I finally concluded that I should stop. I also concluded that one cannot, and maybe should not, make a freelance or a fill-time living by undertaking such work. If Michiko Kakutani of the New York Times really does read every word of every book she reviews (I have no reason to believe to the contrary), what impact does that have on someone’s life and schedule? How quickly does one’s sensitivities to language and style wind up ground down to the bluntest blade? Is it feasible, is it desirable, to segue from a 1,000-word David Foster Wallace novel to one of those aforementioned World War II memoirs and grade them with fairness, accuracy and wit?
Given the challenges of my Nielsen salary, freelancing was always a necessity. Reviewing for Kirkus, despite its various challenge, was a happy necessity for the time I was doing so. I was thrilled to interview editor-in-chief Elaine Szewczyk for Metromix.com when her first novel, I’m With Stupid, was published in 2008. Bless managing editor Eric Liebetrau for ignoring the clock far more than any editor should — being in the Nielsen gulag, he understood my workload. I feel a true kinship with them as they face the unemployment line; their “here’s hope we meet again” posts on line speak to their common decency as toilers in vastly reshaped media landscape. Another time, another place — yes, absolutely.
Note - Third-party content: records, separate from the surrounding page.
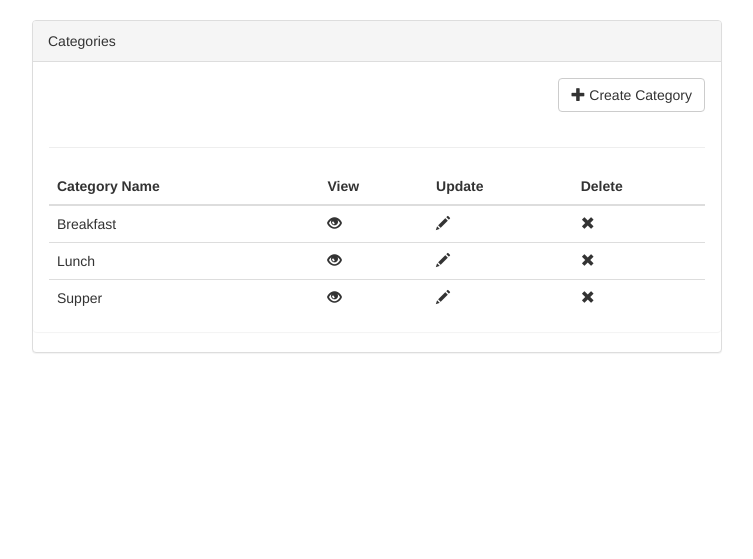
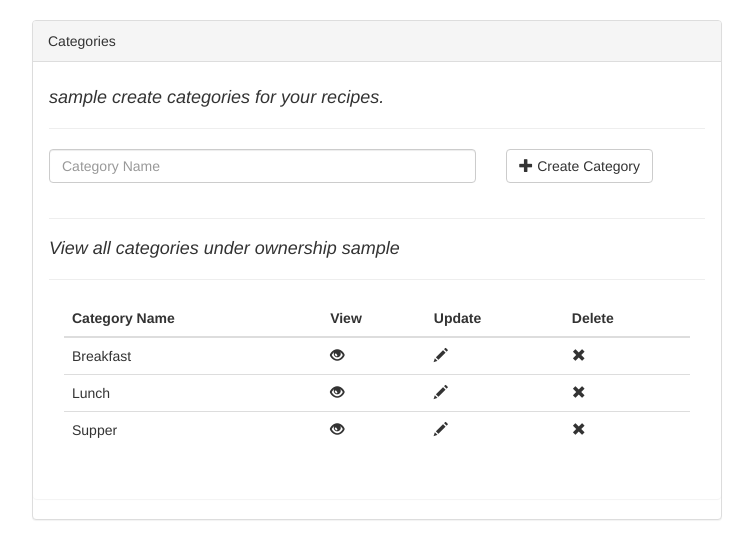
Before and after one commit to kaguna/Python-Flask-Datastructures-CP2, a Flask app: template app/templates/dashboard.html in a window 1280 px wide. Shown: the part 52-611 px from the top of the page, without its empty margins (303-1056 px from the left). Run offline with Flask 2, Linux system fonts and the light colour scheme; the template is opened without the code that fills it, so the values that code supplies are empty; the visitor is signed in with stand-in values (Sample User, id 1); some libraries are stand-ins or nearby versions.

Commit message:
[feature] add field to input category name and information containing the current user

```diff
--- a/app/templates/dashboard.html
+++ b/app/templates/dashboard.html
@@ -24,14 +24,22 @@
 			<div class="panel panel-default">
 				<div class="pane panel-heading">Categories</div>
 				<div class="panel panel-body">
+				<i><h4>{{ session['user'] }} create categories for your recipes. </h4></i>
+				<hr>
 					<form>
 								<div class="row">
-								<div class="form-group col-sm-12">
-									<button class="btn btn-default pull-right"><i class="glyphicon glyphicon-plus"></i> Create Category</button>
+								<div class="form-group col-sm-8">
+										<input type="text" name="cat_name" class="form-control" placeholder="Category Name" required>
+									</div>
+										<div class="form-group col-sm-4">
+											<button class="btn btn-default"><i class="glyphicon glyphicon-plus"></i> Create Category</button>
 										</div>
 								</div>
 					</form>
 					<hr>
+					<i><h4>View all categories under ownership {{ session['user'] }}</h4></i>
+					<hr>
+					<div class="form-group col-sm-12">
 					<table class="table table-stripped">
 						<thead>
 							<tr>
@@ -66,5 +74,6 @@
 				</div>
 			</div>
 		</div>
+	</div>
 </body>
 </html>
```
Lines whose indentation alone changed are shown as unchanged.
That’s an ending I would gladly review.
Leonard Jacobs is the founder and editor emeritus of The Clyde Fitch Report.